When EMS trailblazer Dr. Ronald Johnson of Pittsburgh started his physician field response unit in the 1980s, little did he know the impact he would have on the neighboring state of New Jersey. Mark Merlin was a volunteer EMT in that state (and later a paramedic in Pennsylvania) when he met Johnson and was influenced by his work. When Merlin became an emergency medicine physician years later, he drew from that experience to start New Jersey’s first physician response program, called MD-1.

Merlin started the program in 2002 as part of his EMS physician fellowship at Morristown Memorial Hospital. The first vehicle was donated by a local dealer, Warnock Ford, and equipment was acquired from various sources. Merlin later moved to Robert Wood Johnson University Hospital in New Brunswick and continued the MD-1 program in the central part of the state. In 2011 he began working with the St. Barnabas Health System through Newark Beth Israel Medical Center and became medical director for MONOC, a private company and the state’s largest provider of ALS care. The MD-1 program expanded as part of the New Jersey EMS Fellowship in Emergency Medicine there into its current form, an accredited program with six physician response vehicles staffed around the clock for response around the state. According to Merlin it is the largest such program in the country. The physician telemetry and medical control console for MONOC was also moved from southern New Jersey to Newark Beth Israel. This console provides online medical control for more than 170 ALS treatments a day.

Program Goals

According to Michael Carr, MD, one of the current EMS fellows, the goal of the program is not to take over a scene but to “supplement existing ALS response.” MD-1 physicians provide on-scene medical control to paramedics, advice for difficult calls, and specialized medicines or equipment the typical ALS unit doesn’t carry. The program can be accessed by ALS or BLS units where there is an extended entrapment or rescue call where a patient might require sutures, specific advanced airways, or a field amputation. 

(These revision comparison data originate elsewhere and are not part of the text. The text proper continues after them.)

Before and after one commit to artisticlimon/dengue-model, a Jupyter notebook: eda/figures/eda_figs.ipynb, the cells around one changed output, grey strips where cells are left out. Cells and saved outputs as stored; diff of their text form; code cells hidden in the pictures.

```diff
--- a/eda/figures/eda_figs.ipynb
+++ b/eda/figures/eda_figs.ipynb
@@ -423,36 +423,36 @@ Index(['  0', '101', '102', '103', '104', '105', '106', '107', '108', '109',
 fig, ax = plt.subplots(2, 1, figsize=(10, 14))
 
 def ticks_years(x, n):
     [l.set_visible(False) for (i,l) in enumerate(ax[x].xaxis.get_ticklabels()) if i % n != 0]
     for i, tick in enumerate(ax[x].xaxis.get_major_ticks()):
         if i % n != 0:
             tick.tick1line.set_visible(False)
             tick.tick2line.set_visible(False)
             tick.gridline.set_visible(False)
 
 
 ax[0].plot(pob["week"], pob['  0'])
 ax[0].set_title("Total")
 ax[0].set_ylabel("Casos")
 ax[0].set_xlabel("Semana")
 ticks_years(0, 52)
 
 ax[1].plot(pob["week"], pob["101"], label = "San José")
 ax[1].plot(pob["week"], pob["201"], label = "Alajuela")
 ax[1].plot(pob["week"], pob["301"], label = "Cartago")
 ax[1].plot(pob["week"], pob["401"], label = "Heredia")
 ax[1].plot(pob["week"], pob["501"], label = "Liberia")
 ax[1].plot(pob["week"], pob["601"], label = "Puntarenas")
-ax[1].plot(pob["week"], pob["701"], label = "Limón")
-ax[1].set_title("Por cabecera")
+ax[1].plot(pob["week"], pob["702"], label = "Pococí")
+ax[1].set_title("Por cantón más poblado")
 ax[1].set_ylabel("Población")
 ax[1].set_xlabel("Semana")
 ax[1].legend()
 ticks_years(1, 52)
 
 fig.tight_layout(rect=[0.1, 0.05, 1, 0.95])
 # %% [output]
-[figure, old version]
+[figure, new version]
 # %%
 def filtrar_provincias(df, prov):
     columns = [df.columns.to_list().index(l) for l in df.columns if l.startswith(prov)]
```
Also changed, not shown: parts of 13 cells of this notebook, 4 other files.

The MD-1 program is also the exclusive medical support for the New Jersey State Police TEAMS unit (its SWAT team). This team does not have its own tactical paramedic; instead, an MD-1 physician responds to its scenes with body armor and backs up the state troopers as needed. These physicians train extensively with the NJSP on procedures and tactics. The program also engages in extensive outreach to medical students, volunteer ambulance squads, and other physicians from around the country who take part in ride-alongs. Additionally, EMS fellows work as medical directors for local EMS agencies and oversee protocols.

Vehicles and Equipment

The MD-1 program fields six vehicles: five marked Ford Explorer Police Interceptor models and an unmarked Ford sedan used for State Police responses. These vehicles are issued to the EMS fellows for their entire fellowship period, often 1–2 years, and dispatched by the statewide MONOC control center. There is always a primary and backup truck on duty, plus a State Police tactical response vehicle. Physicians can either be requested by any unit (ALS or BLS) or choose to respond when they’re in proximity. Where distance is a factor, fellows can receive a state police escort or access MONOC Air-1, the system’s helicopter. 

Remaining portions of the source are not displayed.